"It's not under the table kid," he admitted. "But I do have something you'd probably want to buy. Come on."
I followed him towards the back - walking down a flight of rickety stairs that screamed beneath the weight of our steps. Before I knew it I was in an under lit basement with one of those lights that jittered and swayed back and forth. The room was barren. Nothing in it except for one large metal locker in that stood eerily in the corner. The entire room seemed like one big hole that had been dug and lined with cement. He could have killed me and hid my body here with absolutely no problem.
He opened the locker and the shelves were lined with packed plastic containers, all filled with an assortment of pills.
"You're not afraid of me robbing you?" I added, watching as his massive stash was placed on display before me.
"You think those guys upstairs are for show?" he smirked. "Plus you paid in debit. We know more about you then you do."
I smiled and leaned against the wall, waiting for him to finish adjusting his supplies.
"I have everything from LSD to good ol' Mary Jane. Ex, mushrooms, everything you want."
I pulled a small black plastic bag from my pocket and walked up to the display. He had sized clearly separated and even labeled them with prices. Which I must admit was a bit much for a drug dealer.
But this is his business, so who was I to knock it.
I placed my hand at the top shelf and took a $50 bag of weed and placed it lightly in my bag.
"You know you could've gone just about anywhere for that much weed," he sighed, getting ready to kick me out. I ignored him and began pulling out $50 sizes of everything he had there, even pills and vials I had never even heard of. His face lit up as if he found a new customer. I reached for a small plastic bag filled with brown powder. He reached out and grabbed my wrist roughly, stopping it before I did.
"No matter how much money you might eventually bring me. I don't sell H or coke to kids," he barked sternly. "Not happening." I pulled my hand away and handed him $300 for the things that I did take. He gave me his number, and just like that I was out of there.
But not before he gave me a 2 minute lecture on what not to do with my tattoo.
I started to walk - holding the bag in my hand as if I had just left a convenience store. My arm burned with pain, but I didn't really care. Before I knew it I found myself by the Chicago River. The summer breeze carried the smell of the water across my face in a refreshing way. I sat down on a bench by the water and started to roll a joint. I hadn't smoked weed in ages. Hell it felt like years. Ever since I dated Malena, those sorts of things had become scarce.
I already had started using phrases like used to, and dated. All were past tense. As if everything we had together just disappeared.

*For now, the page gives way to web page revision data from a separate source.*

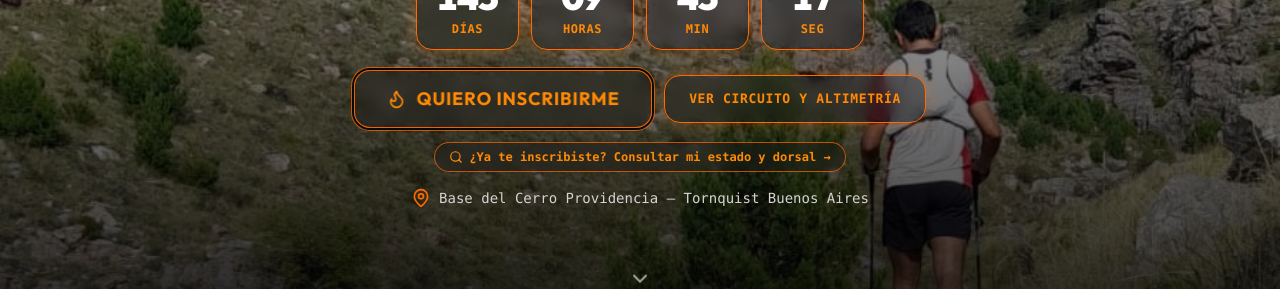
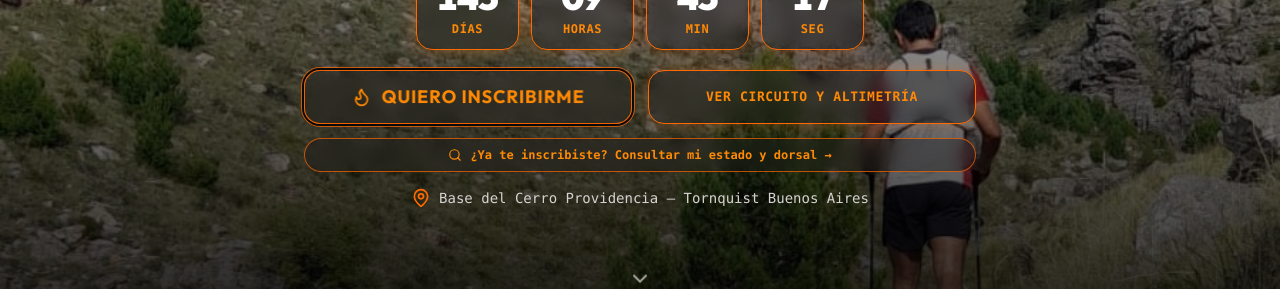
Before and after one commit to lucciancia20-alt/reto-al-filo-web, a React (Vite) app: page / in a window 1280 px wide. Shown: the part 492-781 px from the top of the page. Built offline with nearby package versions, Linux system fonts and the light colour scheme; no server answers.

Commit message:
style(hero): igualar dimensiones de botones CTA y estirar consulta de dorsal

```diff
--- a/src/components/HeroSection.jsx
+++ b/src/components/HeroSection.jsx
@@ -132,11 +132,12 @@ export default function HeroSection({ raceConfig = RACE_CONFIG, onOpenModal }) {
         </div>
 
         {/* Botón CTA principal */}
-        <div className="mt-5 flex flex-col sm:flex-row items-center justify-center gap-3 w-full sm:w-auto">
+        <div className="mt-5 w-full max-w-2xl mx-auto space-y-3.5">
+          <div className="grid grid-cols-1 sm:grid-cols-2 gap-3 sm:gap-4 items-stretch w-full">
             <button
               type="button"
               onClick={() => onOpenModal()}
-            className="w-full sm:w-auto inline-flex items-center justify-center rounded-2xl bg-zinc-900/35 hover:bg-zinc-900/55 backdrop-blur-sm border border-orange-500/90 ring-1 ring-orange-500/70 ring-offset-2 ring-offset-zinc-950 active:scale-[0.99] text-orange-400 font-display font-semibold text-base sm:text-lg uppercase tracking-wider px-8 py-3 sm:py-3.5 transition-all cursor-pointer"
+              className="w-full min-h-[54px] h-full flex items-center justify-center rounded-2xl bg-zinc-900/35 hover:bg-zinc-900/55 backdrop-blur-sm border border-orange-500/90 ring-1 ring-orange-500/70 ring-offset-2 ring-offset-zinc-950 active:scale-[0.99] text-orange-400 font-display font-semibold text-base sm:text-lg uppercase tracking-wider px-6 py-3 transition-all cursor-pointer"
             >
               <span className="inline-flex items-center gap-2.5 animate-cta-pulse">
                 <Flame className="w-5 h-5 text-orange-400" />
@@ -146,7 +147,7 @@ export default function HeroSection({ raceConfig = RACE_CONFIG, onOpenModal }) {
 
             <a
               href="#circuito"
-            className="w-full sm:w-auto inline-flex items-center justify-center gap-2 rounded-2xl bg-zinc-900/35 hover:bg-zinc-900/55 backdrop-blur-sm text-orange-400 border border-orange-500 shadow-[0_0_15px_rgba(249,115,22,0.3)] hover:scale-[1.01] font-semibold uppercase text-xs sm:text-[13px] tracking-wider whitespace-nowrap px-6 py-3 sm:py-3.5 transition-all"
+              className="w-full min-h-[54px] h-full flex items-center justify-center gap-2 rounded-2xl bg-zinc-900/35 hover:bg-zinc-900/55 backdrop-blur-sm text-orange-400 border border-orange-500 shadow-[0_0_15px_rgba(249,115,22,0.3)] hover:scale-[1.01] font-semibold uppercase text-xs sm:text-[13px] tracking-wider whitespace-nowrap px-6 py-3 transition-all"
             >
               VER CIRCUITO Y ALTIMETRÍA
             </a>
@@ -154,11 +155,12 @@ export default function HeroSection({ raceConfig = RACE_CONFIG, onOpenModal }) {
 
           <a
             href="#consultar-dorsal"
-          className="mt-3.5 inline-flex items-center gap-1.5 rounded-full bg-zinc-900/35 hover:bg-zinc-900/55 backdrop-blur-sm border border-orange-500/70 px-3.5 py-1.5 text-xs font-semibold text-orange-400 hover:scale-[1.01] transition-all"
+            className="w-full flex items-center justify-center gap-2 rounded-full bg-zinc-900/35 hover:bg-zinc-900/55 backdrop-blur-sm border border-orange-500/70 px-4 py-2 text-xs font-semibold text-orange-400 hover:scale-[1.01] transition-all"
           >
             <Search className="w-3.5 h-3.5 text-orange-400 shrink-0" />
             <span>¿Ya te inscribiste? Consultar mi estado y dorsal →</span>
           </a>
+        </div>
 
         {/* Ubicación rápida */}
         <div className="mt-4 inline-flex items-center gap-2 text-xs sm:text-sm text-stone-300">
```
Lines whose indentation alone changed are shown as unchanged.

I pulled a lighter from my pocket and lit the joint against my lips, breathing it in as wholly as I could. I coughed and wheezed, gasping as my throat burned as much as my arm did.
"You ok there?" I heard a voice question from over my shoulder. I turned around as Claire pulled a water bottle from her purse and handed it to me. "Here, this'll make you - Kyle?"
"I'm fine," I refused, looking away from the bottle. She took a seat next to me, looking towards the water as I smoked. It had been my first time seeing her apart from her sister Cassie. I waved my hand over, gesturing her to take the joint.
"I-I've never smoked before," she muttered nervously.
"Whatever," I replied, placing it back between my lips.
"What're you doing out so late anyway" she continued.
"I didn't feel like being inside."
Which was kind of the truth
The buzz started to hit me. My head lightened and the breeze from over the water intensified. I could feel myself losing it.
Claire still sat there, quietly letting her eyes dart back and forth from me to the water. I gestured again for her to take the joint. It was almost done, and she seemed as if she needed it more than I did.
She looked at it skeptically, eyeing me for reassurance.
"Just take it," I continued, giving the only words I could muster. She picked it gently from my hand as if it was delicate and soft. She placed it along her lips and harshly breathed in the first night of many.